8. It's So Hard To Fall In Love
A brilliant Sebadoh song that the Fanclub covered on the bonus disc released with Thirteen. This disc also featured a cheeky romp through Goody Good Gumdrops by The 1910 Fruitgum Company.

9. Mr Tambourine Man
I loved the Reading Festival bootleg I had. Teenage Fanclub came on stage, played an instrumental and then introduced themselves by saying 'Hi we're called Teenage Fanclub and this is a song by The Byrds.' I bought The Byrds greatest hits that week and subsequently discovered Bob Dylan.

10.  Like A Virgin
Guitar pop punk rip through the Madonna classic - what's not to like?!

Sunday 18 October 2015

Pledge Music

Quite a few of my recent blogs have been decidedly retro - anniversaries of classic albums or shows. I am extremely fortunate that many of the bands and artists I got into in my teens and early 20's are still around and I do enjoy looking back at their classic albums and blogging about their current activities. However I want to ensure that my blog allocates space to plenty of new bands and artists that I enjoy and also some of the issues they face.

So I thought I would write a blog about a recent (indeed a current) experience I have had with my sisters band TeenCanteen - one that should be of interest to a lot of DIY/unsigned bands.

The experience involved the crowd funding platform Pledge Music and I have to say that it has been extremely positive -so read on if you want to find out more...I hope this may help some bands or artists in the future.

The cost of being in a band

Some people really have no idea how much money you need to be in a band, even a relatively small one - equipment, rehearsal studios, travelling to gigs/touring, recording - studio time, production, mixing, videos, releasing..... believe me, it can all add up...especially if things start to get serious.

Most bands will put in their own money and any money they make from gigs, PRS or self releases then goes straight back into doing it all again. Unless you have a (major or large indie) label, sponsor, backer or you make some serious money from a song or release, then money is a constant worry.

Funding a serious start-up or DIY band is a serious issue.

Crowd-funding and Pledge Music

I first came across Pledge Music a few years ago when I was managing the Vigo Thieves. Pledge were very interested in capitalising on the interest Vigo Thieves were generating through their use of Social Media. Engagement with fans is something that singer Stevie Jukes is something of a specialist in - in person and online. To this day I remember Stevie hand delivering me Vigo Thieves first EP with a ticket for their show at Sleazys. Online - competitions, asking fans for their opinion, pics, updates, all helps. Social Media is essential for crowdfunding.

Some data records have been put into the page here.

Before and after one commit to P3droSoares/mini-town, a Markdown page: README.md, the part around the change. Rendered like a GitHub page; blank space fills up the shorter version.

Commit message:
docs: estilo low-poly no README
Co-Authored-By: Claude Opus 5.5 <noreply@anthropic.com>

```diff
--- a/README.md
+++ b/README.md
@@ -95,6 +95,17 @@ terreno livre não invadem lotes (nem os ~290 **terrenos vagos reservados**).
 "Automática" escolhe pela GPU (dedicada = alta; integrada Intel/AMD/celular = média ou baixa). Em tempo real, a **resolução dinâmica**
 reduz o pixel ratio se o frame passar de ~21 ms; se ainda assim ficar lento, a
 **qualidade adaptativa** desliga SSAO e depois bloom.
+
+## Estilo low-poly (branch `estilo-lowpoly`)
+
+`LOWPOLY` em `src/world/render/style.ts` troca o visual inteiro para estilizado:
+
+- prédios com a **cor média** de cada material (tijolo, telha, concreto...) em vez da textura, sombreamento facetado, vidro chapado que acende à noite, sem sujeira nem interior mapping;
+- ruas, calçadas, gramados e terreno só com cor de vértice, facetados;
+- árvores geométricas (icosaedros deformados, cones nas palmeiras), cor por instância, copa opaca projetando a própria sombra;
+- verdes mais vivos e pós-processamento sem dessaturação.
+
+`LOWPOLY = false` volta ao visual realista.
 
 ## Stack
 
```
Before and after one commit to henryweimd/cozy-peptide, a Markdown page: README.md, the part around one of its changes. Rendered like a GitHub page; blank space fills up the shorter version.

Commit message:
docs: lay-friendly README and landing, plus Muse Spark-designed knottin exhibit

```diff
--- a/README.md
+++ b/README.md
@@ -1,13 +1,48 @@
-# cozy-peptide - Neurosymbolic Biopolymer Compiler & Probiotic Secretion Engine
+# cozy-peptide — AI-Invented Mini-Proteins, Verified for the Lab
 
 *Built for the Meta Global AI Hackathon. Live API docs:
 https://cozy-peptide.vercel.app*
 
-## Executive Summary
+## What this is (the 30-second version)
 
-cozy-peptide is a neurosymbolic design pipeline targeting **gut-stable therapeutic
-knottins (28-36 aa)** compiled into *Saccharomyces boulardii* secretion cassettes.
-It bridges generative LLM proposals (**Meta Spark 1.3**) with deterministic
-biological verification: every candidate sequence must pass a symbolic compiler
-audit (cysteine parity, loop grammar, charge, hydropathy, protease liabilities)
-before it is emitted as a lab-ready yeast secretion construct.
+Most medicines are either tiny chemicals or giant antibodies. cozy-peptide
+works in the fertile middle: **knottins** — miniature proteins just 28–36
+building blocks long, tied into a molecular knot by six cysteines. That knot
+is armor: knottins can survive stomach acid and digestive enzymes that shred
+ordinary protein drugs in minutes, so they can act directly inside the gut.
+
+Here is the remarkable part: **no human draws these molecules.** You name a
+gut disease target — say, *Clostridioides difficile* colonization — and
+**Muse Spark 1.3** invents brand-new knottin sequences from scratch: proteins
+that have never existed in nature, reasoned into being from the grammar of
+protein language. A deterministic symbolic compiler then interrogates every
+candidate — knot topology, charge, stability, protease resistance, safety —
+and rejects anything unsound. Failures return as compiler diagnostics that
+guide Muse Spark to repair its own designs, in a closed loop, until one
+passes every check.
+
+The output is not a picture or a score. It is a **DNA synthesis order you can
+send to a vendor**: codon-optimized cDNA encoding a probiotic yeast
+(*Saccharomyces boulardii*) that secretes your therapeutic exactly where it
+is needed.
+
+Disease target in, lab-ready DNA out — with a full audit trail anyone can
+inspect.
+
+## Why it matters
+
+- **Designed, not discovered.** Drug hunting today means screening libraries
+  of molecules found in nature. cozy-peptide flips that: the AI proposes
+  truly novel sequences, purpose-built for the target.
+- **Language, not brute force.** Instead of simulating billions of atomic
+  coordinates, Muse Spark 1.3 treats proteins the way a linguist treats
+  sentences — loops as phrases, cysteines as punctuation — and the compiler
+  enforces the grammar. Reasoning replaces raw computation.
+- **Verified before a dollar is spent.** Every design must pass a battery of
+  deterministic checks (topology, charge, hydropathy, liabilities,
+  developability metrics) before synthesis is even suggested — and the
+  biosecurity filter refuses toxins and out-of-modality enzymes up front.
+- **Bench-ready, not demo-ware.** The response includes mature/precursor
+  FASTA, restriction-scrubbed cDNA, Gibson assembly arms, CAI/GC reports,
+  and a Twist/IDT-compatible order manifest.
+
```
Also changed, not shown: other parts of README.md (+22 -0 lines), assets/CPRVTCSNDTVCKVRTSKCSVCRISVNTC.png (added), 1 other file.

Vigo Thieves at King Tut's

Like a record label - Pledge have an A and R team, so, like a record label - Pledge need to find bands to make money. They get a commission, so it is in their interests to take on bands that will achieve their target and hopefully smash it.

Pledge Music was and is, an interesting, yet extremely simple concept - fan funding, or crowd funding. It is now part of common culture. People interested in a project help to fund it - simple! 

So if you are in a band, Pledge Music have the format, skills, knowledge and experience to help you set up a fundraising project; for the vast majority of bands this is to raise funds to record an album. Not cheap!

Funnilly enough I did something on a much smaller scale with the band Sonny Marvello when I managed them. We raised some decent money through shows at Stereo in Glasgow, but also set up a Fanclub - the 100 club. Only 100 members and you got a mini-acoustic album, access to a secret show at a vintage clothes shop in Glasgow (what a night that was!) and a badge. It sold out in a few days and raised £1,000 for the band. Crowd funding - it works if you offer the right event/product/project, promote it correctly, deliver and thank.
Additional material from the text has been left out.